If you’re an entrepreneur it’s simple, get up, get outside and go for a walk, go to the gym, play a game, spend time with your kids. Getting your mind off a task while doing something else is always the easiest way to regain some energy. I mean how many times have so many of us lost something (anything) then spent almost 10 minutes (or more) searching for them before deciding to just go ahead and do something else. Then 5 or 10 seconds pass while you are doing something else and seemingly by magic your brain all of a sudden becomes clear, you retrace all of your steps and BOOM there are the keys, the tickets to the show, or whatever else you might have been looking for. The power of distraction is quite useful and often quite underutilized. If you think real hard I know that you can think of many times when distractions have been very useful in your life.
So what happens when we are at work and we just don’t seem to be getting any work done? What happens when we lose our inspiration to move forward? Why do we all treat work like it is different? We have to get things done, even if we are drained, we have to clock in and clock out.
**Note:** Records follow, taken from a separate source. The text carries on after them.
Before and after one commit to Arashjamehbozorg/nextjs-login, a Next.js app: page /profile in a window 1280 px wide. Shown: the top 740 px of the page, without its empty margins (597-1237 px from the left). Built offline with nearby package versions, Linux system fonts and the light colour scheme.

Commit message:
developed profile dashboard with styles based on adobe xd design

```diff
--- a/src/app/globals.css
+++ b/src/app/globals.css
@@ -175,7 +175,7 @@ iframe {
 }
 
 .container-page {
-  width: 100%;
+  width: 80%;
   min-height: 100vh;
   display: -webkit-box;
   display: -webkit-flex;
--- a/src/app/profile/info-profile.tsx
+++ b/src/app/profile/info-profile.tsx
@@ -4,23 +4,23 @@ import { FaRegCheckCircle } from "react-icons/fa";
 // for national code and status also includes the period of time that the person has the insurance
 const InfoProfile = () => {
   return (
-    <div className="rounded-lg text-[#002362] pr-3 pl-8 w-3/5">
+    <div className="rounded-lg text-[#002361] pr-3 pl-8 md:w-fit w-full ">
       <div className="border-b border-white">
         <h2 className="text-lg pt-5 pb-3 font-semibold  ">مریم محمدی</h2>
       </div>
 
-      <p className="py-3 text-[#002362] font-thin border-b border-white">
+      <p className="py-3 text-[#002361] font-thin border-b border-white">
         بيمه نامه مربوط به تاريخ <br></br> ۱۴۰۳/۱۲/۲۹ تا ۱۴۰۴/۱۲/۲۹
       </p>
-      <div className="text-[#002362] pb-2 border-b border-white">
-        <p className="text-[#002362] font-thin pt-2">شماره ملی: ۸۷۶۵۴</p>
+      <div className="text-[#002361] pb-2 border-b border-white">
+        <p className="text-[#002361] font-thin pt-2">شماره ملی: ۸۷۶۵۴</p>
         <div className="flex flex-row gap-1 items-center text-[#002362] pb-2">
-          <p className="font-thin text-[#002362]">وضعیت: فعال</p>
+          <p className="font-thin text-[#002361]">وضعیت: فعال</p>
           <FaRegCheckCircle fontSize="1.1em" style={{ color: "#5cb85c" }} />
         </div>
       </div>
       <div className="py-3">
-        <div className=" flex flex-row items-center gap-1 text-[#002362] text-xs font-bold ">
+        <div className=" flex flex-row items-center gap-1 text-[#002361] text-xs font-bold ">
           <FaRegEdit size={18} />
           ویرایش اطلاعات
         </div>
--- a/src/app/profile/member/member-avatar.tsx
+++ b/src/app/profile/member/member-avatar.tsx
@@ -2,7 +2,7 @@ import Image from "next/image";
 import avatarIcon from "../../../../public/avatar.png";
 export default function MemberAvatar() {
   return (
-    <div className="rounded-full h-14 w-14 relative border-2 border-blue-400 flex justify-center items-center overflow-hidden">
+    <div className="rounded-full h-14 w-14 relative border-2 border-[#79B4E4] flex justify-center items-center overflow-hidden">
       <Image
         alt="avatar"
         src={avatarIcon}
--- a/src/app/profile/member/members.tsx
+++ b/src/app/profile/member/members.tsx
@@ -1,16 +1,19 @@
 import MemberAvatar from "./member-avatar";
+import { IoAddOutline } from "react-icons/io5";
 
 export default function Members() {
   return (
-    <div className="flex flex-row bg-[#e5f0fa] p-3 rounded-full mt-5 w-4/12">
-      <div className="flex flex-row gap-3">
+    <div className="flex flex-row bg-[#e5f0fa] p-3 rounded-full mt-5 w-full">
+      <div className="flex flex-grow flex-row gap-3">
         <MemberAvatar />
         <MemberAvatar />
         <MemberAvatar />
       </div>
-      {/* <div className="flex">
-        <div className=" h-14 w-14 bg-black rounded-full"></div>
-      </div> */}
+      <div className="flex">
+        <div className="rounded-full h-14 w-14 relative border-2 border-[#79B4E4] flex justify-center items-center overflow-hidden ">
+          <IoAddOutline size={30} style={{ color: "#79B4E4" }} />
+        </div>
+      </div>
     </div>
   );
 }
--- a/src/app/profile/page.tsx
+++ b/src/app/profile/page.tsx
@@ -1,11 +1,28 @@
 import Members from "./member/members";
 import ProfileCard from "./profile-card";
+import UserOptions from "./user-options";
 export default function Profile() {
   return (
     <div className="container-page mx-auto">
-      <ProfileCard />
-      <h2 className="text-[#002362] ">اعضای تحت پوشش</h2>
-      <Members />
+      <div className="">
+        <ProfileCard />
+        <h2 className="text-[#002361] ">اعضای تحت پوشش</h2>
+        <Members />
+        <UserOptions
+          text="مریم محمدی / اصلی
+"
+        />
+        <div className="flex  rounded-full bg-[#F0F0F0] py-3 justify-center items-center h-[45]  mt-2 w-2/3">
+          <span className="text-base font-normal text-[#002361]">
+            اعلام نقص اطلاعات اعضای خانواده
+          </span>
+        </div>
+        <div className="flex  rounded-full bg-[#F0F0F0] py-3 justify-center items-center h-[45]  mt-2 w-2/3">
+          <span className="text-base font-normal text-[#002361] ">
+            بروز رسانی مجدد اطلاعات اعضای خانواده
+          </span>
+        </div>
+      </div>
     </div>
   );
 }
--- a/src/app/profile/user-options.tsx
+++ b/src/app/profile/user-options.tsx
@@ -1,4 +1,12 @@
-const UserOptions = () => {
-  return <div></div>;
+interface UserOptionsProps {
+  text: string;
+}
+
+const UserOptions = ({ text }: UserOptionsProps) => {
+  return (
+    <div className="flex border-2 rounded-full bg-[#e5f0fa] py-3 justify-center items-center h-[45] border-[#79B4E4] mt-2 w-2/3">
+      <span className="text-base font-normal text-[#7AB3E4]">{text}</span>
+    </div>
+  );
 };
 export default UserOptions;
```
I won’t pretend to have the answer to everyone’s situation about their relationship with time and losing energy at work but what I do know about all of this is that for me I have developed a whole lot of respect for someone like Stefan Sagmeister. Stefan is someone who I think has figured “it” out.
How many of you are counting down the days until retirement? Well Stefan (and me by association) would say what the heck are you waiting for? Retire today. Retire again in 7 years. Then repeat that until you are ready to retire forever. Stefan has discovered the greatest distraction of all-an entire year free of work away from all things. Stefan’s argument (and yes I know he is self employed and obviously doing well for himself so it might be easier to say for him but I agree with the premise) is that if we could just step away for a while then our batteries will be refreshed. His case is specific to design in that he says his designs begin to merge together after 7 years of constant work (of course this happens without him even knowing). He noted that when his designs got too similar that it was time for him to simply shut down the shop and walk away. He needed to walk away for his brain to percolate, to grow new ideas, to become fresh once again. Watch what else he has to say about how we work and energize ourselves:
We are trained our whole lives to value time, that time is the most precious thing any of us have. Being on time is important, getting things done is important. But if time is really important to us then we must not ever forget that we are owed time as well. Time can be your friend or time can be your enemy.
How do you treat time? How does your work treat time? Is this a discussion we need to have more vigorously with those that we work with and those we work for?